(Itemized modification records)
■ ■ ■ ■ ■

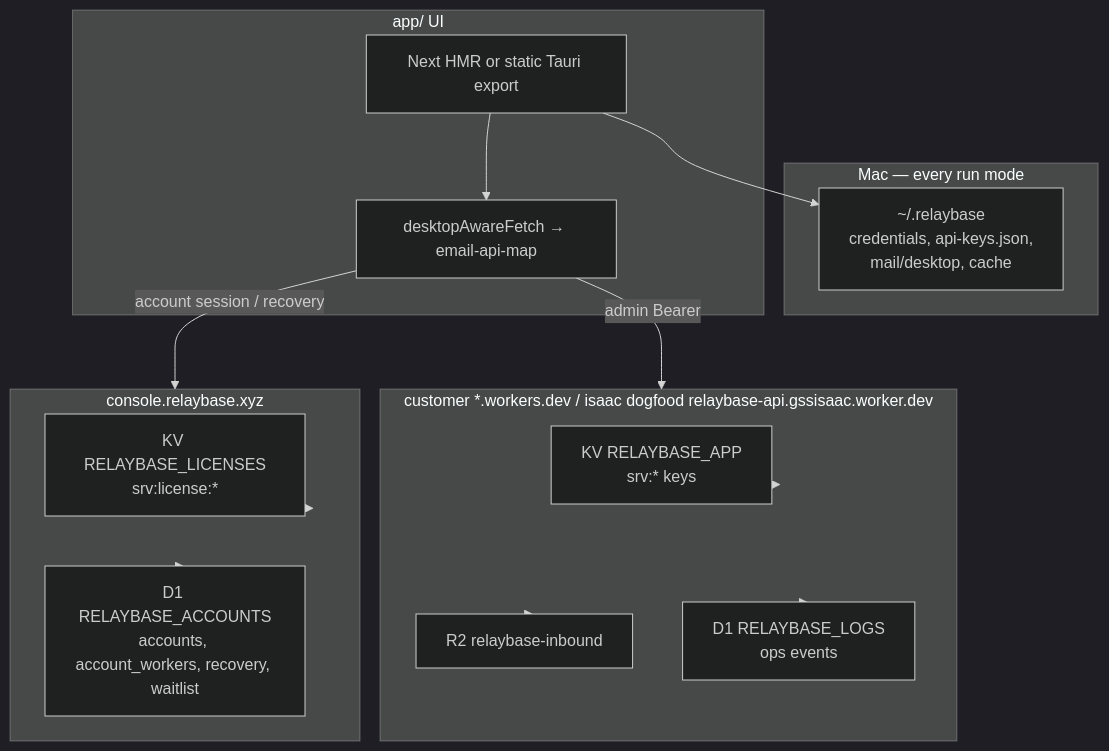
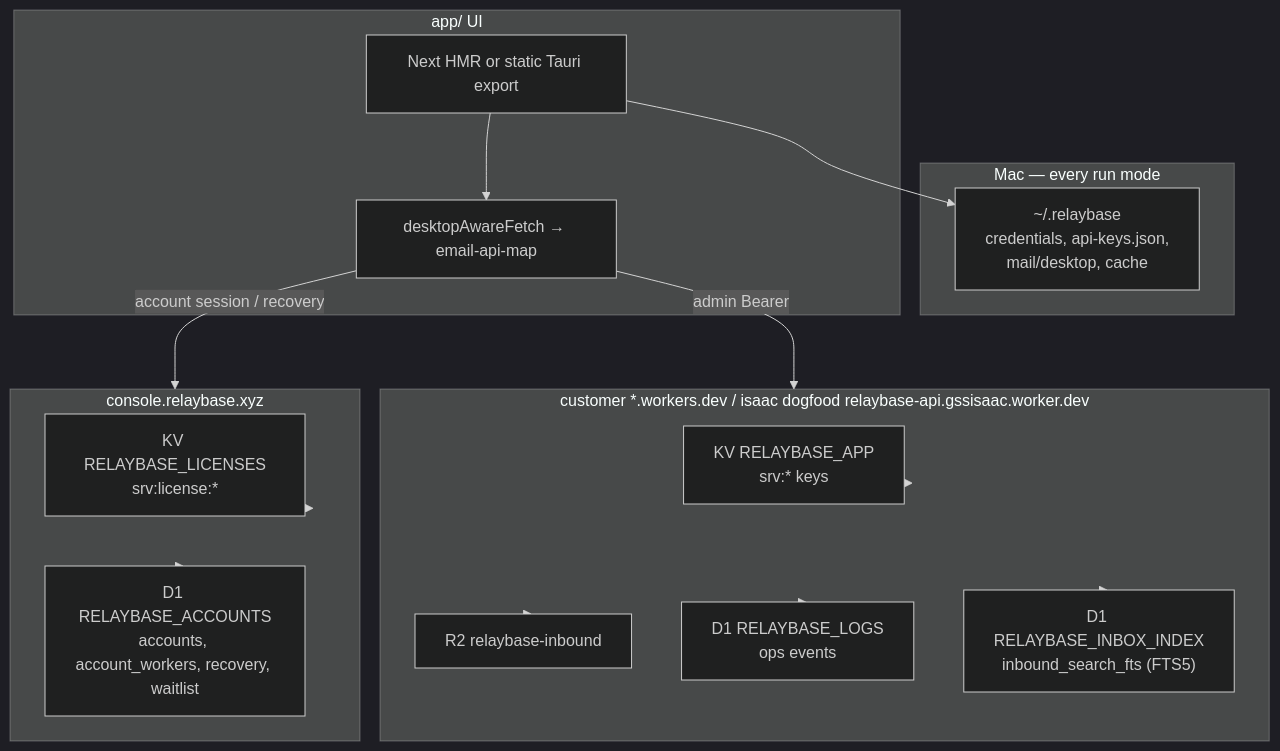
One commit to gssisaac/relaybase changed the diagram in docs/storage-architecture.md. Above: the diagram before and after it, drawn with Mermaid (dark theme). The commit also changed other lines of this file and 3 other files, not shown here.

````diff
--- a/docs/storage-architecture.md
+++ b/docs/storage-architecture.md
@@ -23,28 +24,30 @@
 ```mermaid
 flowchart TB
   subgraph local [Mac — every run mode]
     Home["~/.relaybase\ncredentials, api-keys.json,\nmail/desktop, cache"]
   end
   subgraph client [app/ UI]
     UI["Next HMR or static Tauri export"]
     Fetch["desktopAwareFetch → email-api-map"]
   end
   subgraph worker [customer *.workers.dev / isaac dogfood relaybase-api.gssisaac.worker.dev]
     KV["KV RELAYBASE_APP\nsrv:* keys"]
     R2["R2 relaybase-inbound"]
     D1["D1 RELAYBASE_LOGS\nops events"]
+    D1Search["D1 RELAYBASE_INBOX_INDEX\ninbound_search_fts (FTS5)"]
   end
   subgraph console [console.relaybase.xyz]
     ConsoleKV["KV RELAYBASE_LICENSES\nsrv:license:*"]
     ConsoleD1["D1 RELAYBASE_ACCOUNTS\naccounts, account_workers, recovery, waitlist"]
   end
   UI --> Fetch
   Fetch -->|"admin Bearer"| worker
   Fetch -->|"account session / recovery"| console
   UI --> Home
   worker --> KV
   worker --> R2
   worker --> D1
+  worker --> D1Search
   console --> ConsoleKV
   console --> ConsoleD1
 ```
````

■ ■ ■ ■ ■

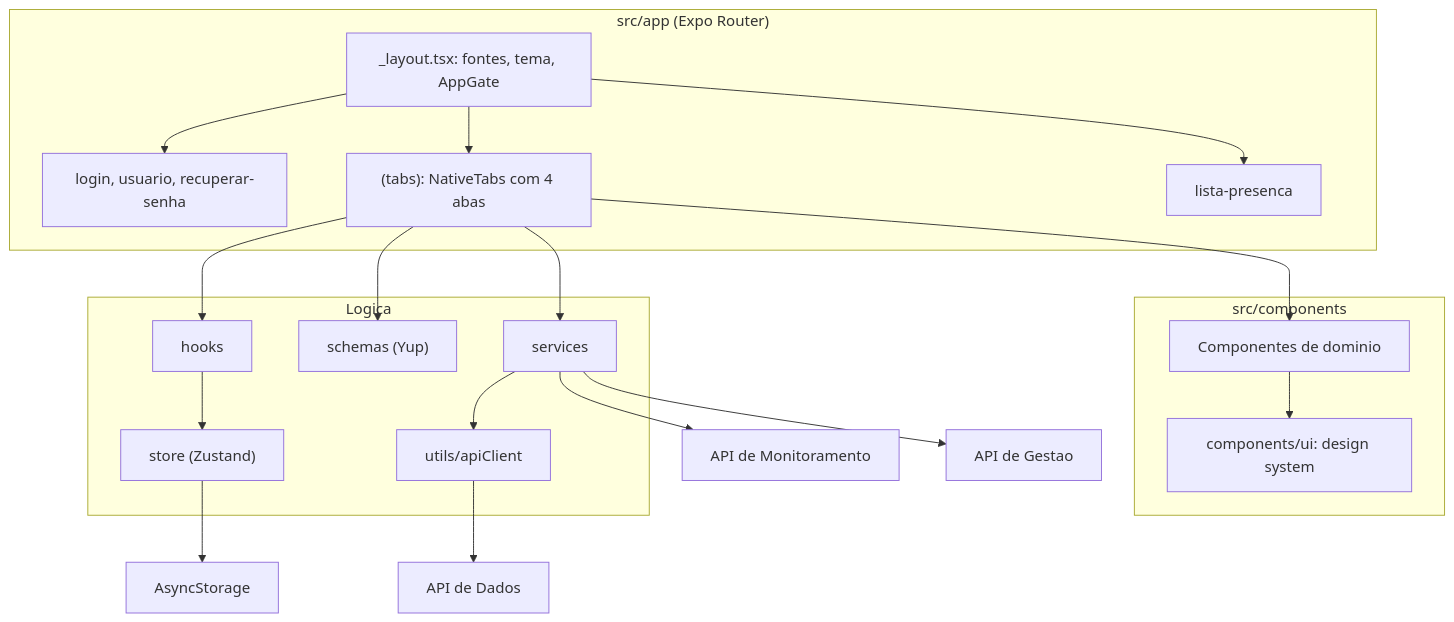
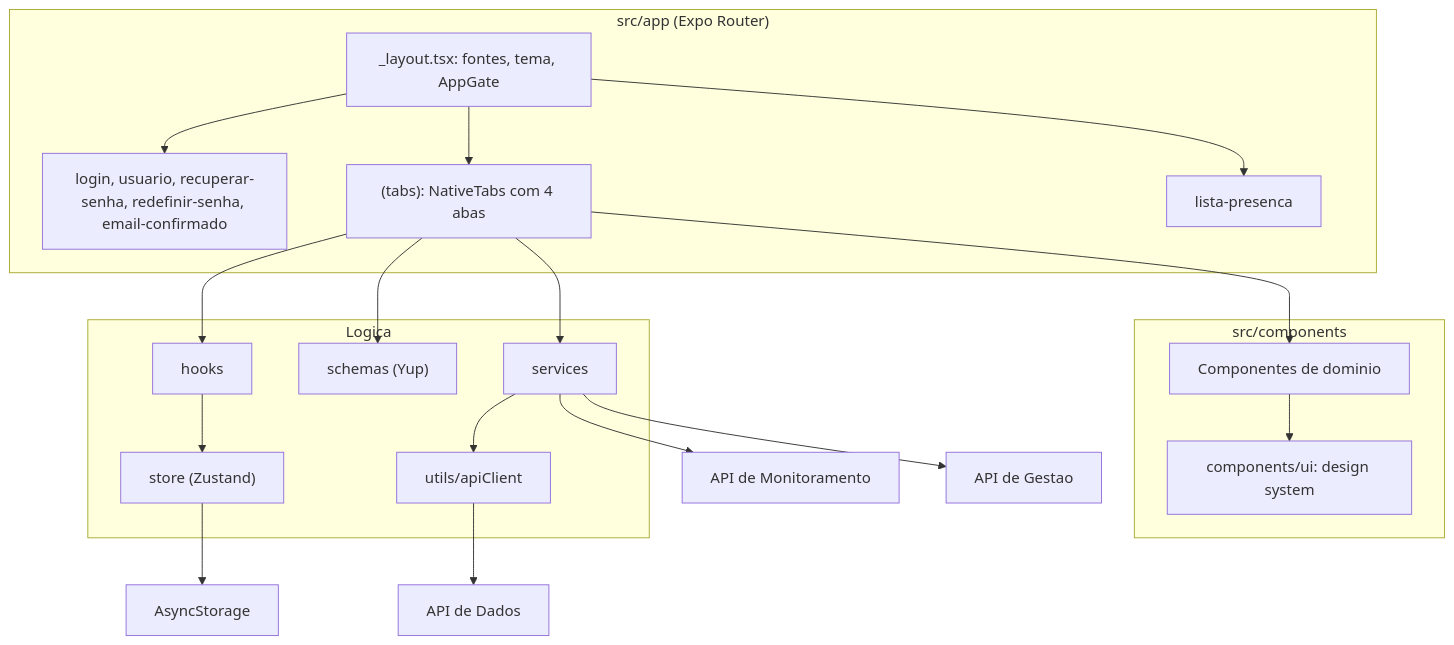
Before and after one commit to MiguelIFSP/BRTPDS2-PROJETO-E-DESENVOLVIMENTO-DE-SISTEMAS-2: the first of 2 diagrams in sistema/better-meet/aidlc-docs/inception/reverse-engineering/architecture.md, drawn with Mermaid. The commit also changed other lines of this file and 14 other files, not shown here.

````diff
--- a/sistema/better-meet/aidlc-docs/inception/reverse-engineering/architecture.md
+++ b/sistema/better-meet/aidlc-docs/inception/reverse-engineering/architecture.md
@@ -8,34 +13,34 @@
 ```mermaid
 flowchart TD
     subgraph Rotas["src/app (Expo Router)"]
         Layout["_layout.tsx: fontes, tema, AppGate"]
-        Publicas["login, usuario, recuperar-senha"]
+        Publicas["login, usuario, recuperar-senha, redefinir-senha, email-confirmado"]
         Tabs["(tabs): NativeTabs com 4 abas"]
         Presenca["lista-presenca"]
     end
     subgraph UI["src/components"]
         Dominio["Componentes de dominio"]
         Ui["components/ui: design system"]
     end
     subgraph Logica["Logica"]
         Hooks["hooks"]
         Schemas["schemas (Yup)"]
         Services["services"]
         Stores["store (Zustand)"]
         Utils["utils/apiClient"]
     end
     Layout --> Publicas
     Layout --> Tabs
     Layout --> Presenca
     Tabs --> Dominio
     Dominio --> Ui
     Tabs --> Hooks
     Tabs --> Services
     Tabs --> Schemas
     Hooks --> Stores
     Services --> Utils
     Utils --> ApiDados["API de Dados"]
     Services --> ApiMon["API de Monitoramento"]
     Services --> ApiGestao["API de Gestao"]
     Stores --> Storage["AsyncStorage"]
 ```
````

■ ■ ■ ■ ■

About this task:
Each line of the records that contains the string "Tabs" must be copied.

Output of the exercise:
         Tabs["(tabs): NativeTabs com 4 abas"]
     Layout --> Tabs
     Tabs --> Dominio
     Tabs --> Hooks
     Tabs --> Services
     Tabs --> Schemas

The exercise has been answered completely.